■ **Exercise requirements**
Each line from the first down to the one containing "What changed in" should be returned exactly as it appears below.

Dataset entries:
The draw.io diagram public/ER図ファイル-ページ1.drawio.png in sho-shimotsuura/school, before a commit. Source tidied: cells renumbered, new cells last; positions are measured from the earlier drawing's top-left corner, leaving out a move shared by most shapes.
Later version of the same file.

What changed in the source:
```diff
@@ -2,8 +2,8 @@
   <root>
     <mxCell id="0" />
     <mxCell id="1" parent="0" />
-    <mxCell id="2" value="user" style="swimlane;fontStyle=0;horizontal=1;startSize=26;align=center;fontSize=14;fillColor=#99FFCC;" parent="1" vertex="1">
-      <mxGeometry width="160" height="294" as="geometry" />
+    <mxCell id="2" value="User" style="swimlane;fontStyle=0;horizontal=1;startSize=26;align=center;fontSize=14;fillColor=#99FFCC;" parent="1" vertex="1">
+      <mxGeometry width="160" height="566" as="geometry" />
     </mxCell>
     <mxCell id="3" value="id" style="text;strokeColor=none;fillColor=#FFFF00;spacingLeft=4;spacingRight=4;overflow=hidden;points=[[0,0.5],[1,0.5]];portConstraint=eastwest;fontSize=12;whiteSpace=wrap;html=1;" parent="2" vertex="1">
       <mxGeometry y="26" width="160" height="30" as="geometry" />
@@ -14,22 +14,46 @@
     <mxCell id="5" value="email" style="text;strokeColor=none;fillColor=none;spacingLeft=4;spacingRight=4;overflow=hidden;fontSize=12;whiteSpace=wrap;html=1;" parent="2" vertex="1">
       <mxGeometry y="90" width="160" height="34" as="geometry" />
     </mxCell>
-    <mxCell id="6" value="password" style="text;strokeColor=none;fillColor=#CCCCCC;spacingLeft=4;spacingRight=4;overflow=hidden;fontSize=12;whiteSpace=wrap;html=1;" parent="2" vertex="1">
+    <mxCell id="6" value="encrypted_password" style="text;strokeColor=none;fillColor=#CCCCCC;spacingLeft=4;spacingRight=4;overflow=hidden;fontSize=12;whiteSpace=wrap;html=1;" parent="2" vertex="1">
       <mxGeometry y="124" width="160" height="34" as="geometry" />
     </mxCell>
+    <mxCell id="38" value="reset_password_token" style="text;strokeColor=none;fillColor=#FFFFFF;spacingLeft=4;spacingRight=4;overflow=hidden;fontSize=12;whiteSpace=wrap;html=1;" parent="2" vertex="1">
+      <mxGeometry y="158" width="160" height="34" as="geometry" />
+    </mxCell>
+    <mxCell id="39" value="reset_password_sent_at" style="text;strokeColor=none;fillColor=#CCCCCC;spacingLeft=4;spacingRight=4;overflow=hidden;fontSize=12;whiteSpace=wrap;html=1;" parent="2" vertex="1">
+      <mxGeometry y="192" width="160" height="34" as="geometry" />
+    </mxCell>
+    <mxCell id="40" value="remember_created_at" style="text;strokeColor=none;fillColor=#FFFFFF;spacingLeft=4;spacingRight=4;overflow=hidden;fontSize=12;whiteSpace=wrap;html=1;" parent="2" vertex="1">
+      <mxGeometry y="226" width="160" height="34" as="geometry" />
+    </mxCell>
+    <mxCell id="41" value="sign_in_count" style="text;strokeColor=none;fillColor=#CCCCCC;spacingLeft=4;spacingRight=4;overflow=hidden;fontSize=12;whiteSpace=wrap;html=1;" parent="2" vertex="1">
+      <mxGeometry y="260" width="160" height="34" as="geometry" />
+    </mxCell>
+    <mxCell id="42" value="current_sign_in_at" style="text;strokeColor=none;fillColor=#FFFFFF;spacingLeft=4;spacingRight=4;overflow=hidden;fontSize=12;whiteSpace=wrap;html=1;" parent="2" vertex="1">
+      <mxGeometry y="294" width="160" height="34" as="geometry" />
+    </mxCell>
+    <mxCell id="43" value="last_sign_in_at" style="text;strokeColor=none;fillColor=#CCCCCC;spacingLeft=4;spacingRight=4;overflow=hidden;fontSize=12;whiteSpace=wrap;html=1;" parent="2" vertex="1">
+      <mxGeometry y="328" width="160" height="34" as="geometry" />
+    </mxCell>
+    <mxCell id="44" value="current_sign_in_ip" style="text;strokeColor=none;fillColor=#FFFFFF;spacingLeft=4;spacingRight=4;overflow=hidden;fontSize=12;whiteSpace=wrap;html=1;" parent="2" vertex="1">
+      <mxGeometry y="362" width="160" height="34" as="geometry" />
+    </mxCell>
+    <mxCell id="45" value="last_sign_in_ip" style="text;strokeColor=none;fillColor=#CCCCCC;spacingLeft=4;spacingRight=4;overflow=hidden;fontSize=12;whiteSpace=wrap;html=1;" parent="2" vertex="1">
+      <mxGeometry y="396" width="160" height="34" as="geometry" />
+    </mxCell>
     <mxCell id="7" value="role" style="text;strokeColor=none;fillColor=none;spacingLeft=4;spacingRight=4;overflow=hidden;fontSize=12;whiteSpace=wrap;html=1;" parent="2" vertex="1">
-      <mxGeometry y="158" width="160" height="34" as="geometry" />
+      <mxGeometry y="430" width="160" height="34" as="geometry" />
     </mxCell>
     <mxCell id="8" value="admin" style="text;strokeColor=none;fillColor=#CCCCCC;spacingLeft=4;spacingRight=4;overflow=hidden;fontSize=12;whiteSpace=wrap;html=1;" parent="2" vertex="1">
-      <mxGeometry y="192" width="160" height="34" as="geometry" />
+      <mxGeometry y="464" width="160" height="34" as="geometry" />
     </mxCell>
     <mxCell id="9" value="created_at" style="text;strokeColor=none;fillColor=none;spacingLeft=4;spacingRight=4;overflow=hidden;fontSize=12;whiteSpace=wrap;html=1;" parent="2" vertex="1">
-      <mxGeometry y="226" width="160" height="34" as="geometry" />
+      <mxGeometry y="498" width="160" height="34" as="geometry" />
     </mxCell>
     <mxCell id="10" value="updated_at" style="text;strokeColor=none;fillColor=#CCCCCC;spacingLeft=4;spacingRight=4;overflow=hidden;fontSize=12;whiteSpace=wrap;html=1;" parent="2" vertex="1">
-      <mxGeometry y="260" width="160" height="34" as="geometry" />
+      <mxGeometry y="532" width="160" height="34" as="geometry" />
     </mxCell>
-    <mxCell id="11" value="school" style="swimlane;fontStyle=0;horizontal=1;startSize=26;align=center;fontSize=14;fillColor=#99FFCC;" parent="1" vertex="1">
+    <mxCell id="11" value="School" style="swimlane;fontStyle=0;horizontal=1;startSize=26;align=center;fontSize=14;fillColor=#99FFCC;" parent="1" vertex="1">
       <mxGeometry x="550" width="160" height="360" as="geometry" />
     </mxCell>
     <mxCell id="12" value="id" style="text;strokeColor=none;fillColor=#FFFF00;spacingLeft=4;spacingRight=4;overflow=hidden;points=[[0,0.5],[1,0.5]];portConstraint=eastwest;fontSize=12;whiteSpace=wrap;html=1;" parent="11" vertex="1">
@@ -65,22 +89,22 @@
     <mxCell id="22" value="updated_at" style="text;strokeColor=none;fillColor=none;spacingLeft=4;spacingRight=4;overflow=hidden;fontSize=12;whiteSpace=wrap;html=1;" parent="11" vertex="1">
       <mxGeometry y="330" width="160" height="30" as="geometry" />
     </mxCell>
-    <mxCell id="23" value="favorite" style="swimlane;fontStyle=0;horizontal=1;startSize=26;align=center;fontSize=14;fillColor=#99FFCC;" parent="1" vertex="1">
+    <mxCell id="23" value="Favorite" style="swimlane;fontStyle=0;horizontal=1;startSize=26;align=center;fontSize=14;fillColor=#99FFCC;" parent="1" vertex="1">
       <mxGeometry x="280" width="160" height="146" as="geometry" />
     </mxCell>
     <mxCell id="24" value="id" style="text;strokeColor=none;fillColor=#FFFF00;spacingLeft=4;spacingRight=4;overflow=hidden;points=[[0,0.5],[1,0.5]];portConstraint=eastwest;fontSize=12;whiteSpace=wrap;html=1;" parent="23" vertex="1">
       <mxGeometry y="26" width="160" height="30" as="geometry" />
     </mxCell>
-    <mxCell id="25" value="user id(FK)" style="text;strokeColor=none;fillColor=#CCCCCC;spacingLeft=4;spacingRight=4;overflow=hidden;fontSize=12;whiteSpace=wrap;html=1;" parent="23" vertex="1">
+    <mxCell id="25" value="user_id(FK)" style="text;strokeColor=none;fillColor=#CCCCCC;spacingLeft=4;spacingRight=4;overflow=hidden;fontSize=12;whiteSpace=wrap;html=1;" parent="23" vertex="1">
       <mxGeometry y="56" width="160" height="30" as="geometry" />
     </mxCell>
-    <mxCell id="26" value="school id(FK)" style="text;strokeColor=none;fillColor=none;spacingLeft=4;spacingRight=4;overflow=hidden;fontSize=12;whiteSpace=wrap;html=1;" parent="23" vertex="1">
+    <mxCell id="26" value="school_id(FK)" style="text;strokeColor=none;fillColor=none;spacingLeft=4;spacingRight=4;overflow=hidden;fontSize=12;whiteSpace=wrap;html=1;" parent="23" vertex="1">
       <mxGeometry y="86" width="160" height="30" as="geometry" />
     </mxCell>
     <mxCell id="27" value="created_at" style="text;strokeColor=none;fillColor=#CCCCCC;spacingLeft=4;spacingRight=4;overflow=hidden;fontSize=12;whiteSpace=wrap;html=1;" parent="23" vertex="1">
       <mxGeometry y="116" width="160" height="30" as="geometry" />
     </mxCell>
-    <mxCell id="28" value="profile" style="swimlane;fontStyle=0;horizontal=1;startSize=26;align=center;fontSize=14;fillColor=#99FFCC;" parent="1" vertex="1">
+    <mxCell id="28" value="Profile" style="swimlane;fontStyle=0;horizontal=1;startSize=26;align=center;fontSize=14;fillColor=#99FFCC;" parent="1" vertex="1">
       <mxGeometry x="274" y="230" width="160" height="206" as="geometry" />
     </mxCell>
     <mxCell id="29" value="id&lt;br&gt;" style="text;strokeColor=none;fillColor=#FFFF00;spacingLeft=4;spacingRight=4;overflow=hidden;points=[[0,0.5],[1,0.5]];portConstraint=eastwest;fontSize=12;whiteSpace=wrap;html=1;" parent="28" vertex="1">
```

■ **Response to this exercise**
The draw.io diagram public/ER図ファイル-ページ1.drawio.png in sho-shimotsuura/school, before a commit. Source tidied: cells renumbered, new cells last; positions are measured from the earlier drawing's top-left corner, leaving out a move shared by most shapes.
Later version of the same file.

What changed in the source:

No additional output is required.